BEGIN
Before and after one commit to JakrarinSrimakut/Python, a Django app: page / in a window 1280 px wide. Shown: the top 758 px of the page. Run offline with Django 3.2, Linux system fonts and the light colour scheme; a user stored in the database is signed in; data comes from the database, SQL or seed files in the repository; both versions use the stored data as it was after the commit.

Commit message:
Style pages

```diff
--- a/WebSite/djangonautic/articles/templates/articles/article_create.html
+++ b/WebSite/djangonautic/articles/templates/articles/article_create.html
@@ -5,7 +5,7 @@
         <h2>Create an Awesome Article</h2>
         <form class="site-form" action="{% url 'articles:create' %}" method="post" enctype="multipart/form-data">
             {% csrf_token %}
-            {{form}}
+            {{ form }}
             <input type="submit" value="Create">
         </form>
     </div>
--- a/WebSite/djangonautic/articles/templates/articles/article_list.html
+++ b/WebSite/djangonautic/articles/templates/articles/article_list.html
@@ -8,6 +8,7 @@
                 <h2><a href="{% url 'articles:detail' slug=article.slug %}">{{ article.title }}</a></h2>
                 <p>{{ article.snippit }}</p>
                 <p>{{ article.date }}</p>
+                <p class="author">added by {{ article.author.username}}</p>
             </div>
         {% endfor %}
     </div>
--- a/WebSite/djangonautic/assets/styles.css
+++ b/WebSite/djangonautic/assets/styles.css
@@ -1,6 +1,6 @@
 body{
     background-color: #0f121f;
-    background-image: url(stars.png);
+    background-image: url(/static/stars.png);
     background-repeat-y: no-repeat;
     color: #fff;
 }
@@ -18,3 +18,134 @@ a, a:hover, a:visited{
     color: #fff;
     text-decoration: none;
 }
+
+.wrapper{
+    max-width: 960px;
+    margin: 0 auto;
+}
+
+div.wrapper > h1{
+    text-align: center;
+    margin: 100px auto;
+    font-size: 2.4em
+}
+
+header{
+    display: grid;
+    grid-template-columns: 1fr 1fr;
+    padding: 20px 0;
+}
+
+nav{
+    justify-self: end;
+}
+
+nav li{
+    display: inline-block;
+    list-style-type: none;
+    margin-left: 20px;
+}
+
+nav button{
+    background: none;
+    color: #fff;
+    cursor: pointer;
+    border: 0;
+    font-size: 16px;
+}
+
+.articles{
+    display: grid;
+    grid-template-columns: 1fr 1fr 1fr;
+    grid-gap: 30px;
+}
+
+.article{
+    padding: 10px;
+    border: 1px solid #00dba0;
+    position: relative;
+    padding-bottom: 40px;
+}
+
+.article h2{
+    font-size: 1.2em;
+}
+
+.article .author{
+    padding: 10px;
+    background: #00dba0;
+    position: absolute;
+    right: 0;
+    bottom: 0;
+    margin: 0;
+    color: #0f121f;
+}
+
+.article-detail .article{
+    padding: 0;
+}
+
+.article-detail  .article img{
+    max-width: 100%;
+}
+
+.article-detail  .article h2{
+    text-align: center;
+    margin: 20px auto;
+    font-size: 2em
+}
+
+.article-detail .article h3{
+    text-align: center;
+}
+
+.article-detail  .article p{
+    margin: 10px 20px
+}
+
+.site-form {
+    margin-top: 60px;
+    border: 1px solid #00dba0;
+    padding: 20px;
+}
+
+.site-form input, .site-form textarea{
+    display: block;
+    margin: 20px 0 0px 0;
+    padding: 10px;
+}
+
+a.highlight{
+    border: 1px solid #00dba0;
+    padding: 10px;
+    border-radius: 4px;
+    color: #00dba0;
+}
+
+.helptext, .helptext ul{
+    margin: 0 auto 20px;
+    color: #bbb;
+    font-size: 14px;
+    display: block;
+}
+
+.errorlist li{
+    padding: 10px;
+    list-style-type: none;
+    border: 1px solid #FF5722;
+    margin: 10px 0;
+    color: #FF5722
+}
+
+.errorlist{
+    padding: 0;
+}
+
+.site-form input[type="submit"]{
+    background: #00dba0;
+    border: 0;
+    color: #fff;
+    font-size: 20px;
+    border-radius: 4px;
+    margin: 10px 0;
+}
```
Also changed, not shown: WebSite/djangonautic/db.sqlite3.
END
● Your instructions: Output the data in full, please, exactly as written.

● Response area:
Before and after one commit to JakrarinSrimakut/Python, a Django app: page / in a window 1280 px wide. Shown: the top 758 px of the page. Run offline with Django 3.2, Linux system fonts and the light colour scheme; a user stored in the database is signed in; data comes from the database, SQL or seed files in the repository; both versions use the stored data as it was after the commit.

Commit message:
Style pages

```diff
--- a/WebSite/djangonautic/articles/templates/articles/article_create.html
+++ b/WebSite/djangonautic/articles/templates/articles/article_create.html
@@ -5,7 +5,7 @@
         <h2>Create an Awesome Article</h2>
         <form class="site-form" action="{% url 'articles:create' %}" method="post" enctype="multipart/form-data">
             {% csrf_token %}
-            {{form}}
+            {{ form }}
             <input type="submit" value="Create">
         </form>
     </div>
--- a/WebSite/djangonautic/articles/templates/articles/article_list.html
+++ b/WebSite/djangonautic/articles/templates/articles/article_list.html
@@ -8,6 +8,7 @@
                 <h2><a href="{% url 'articles:detail' slug=article.slug %}">{{ article.title }}</a></h2>
                 <p>{{ article.snippit }}</p>
                 <p>{{ article.date }}</p>
+                <p class="author">added by {{ article.author.username}}</p>
             </div>
         {% endfor %}
     </div>
--- a/WebSite/djangonautic/assets/styles.css
+++ b/WebSite/djangonautic/assets/styles.css
@@ -1,6 +1,6 @@
 body{
     background-color: #0f121f;
-    background-image: url(stars.png);
+    background-image: url(/static/stars.png);
     background-repeat-y: no-repeat;
     color: #fff;
 }
@@ -18,3 +18,134 @@ a, a:hover, a:visited{
     color: #fff;
     text-decoration: none;
 }
+
+.wrapper{
+    max-width: 960px;
+    margin: 0 auto;
+}
+
+div.wrapper > h1{
+    text-align: center;
+    margin: 100px auto;
+    font-size: 2.4em
+}
+
+header{
+    display: grid;
+    grid-template-columns: 1fr 1fr;
+    padding: 20px 0;
+}
+
+nav{
+    justify-self: end;
+}
+
+nav li{
+    display: inline-block;
+    list-style-type: none;
+    margin-left: 20px;
+}
+
+nav button{
+    background: none;
+    color: #fff;
+    cursor: pointer;
+    border: 0;
+    font-size: 16px;
+}
+
+.articles{
+    display: grid;
+    grid-template-columns: 1fr 1fr 1fr;
+    grid-gap: 30px;
+}
+
+.article{
+    padding: 10px;
+    border: 1px solid #00dba0;
+    position: relative;
+    padding-bottom: 40px;
+}
+
+.article h2{
+    font-size: 1.2em;
+}
+
+.article .author{
+    padding: 10px;
+    background: #00dba0;
+    position: absolute;
+    right: 0;
+    bottom: 0;
+    margin: 0;
+    color: #0f121f;
+}
+
+.article-detail .article{
+    padding: 0;
+}
+
+.article-detail  .article img{
+    max-width: 100%;
+}
+
+.article-detail  .article h2{
+    text-align: center;
+    margin: 20px auto;
+    font-size: 2em
+}
+
+.article-detail .article h3{
+    text-align: center;
+}
+
+.article-detail  .article p{
+    margin: 10px 20px
+}
+
+.site-form {
+    margin-top: 60px;
+    border: 1px solid #00dba0;
+    padding: 20px;
+}
+
+.site-form input, .site-form textarea{
+    display: block;
+    margin: 20px 0 0px 0;
+    padding: 10px;
+}
+
+a.highlight{
+    border: 1px solid #00dba0;
+    padding: 10px;
+    border-radius: 4px;
+    color: #00dba0;
+}
+
+.helptext, .helptext ul{
+    margin: 0 auto 20px;
+    color: #bbb;
+    font-size: 14px;
+    display: block;
+}
+
+.errorlist li{
+    padding: 10px;
+    list-style-type: none;
+    border: 1px solid #FF5722;
+    margin: 10px 0;
+    color: #FF5722
+}
+
+.errorlist{
+    padding: 0;
+}
+
+.site-form input[type="submit"]{
+    background: #00dba0;
+    border: 0;
+    color: #fff;
+    font-size: 20px;
+    border-radius: 4px;
+    margin: 10px 0;
+}
```
Also changed, not shown: WebSite/djangonautic/db.sqlite3.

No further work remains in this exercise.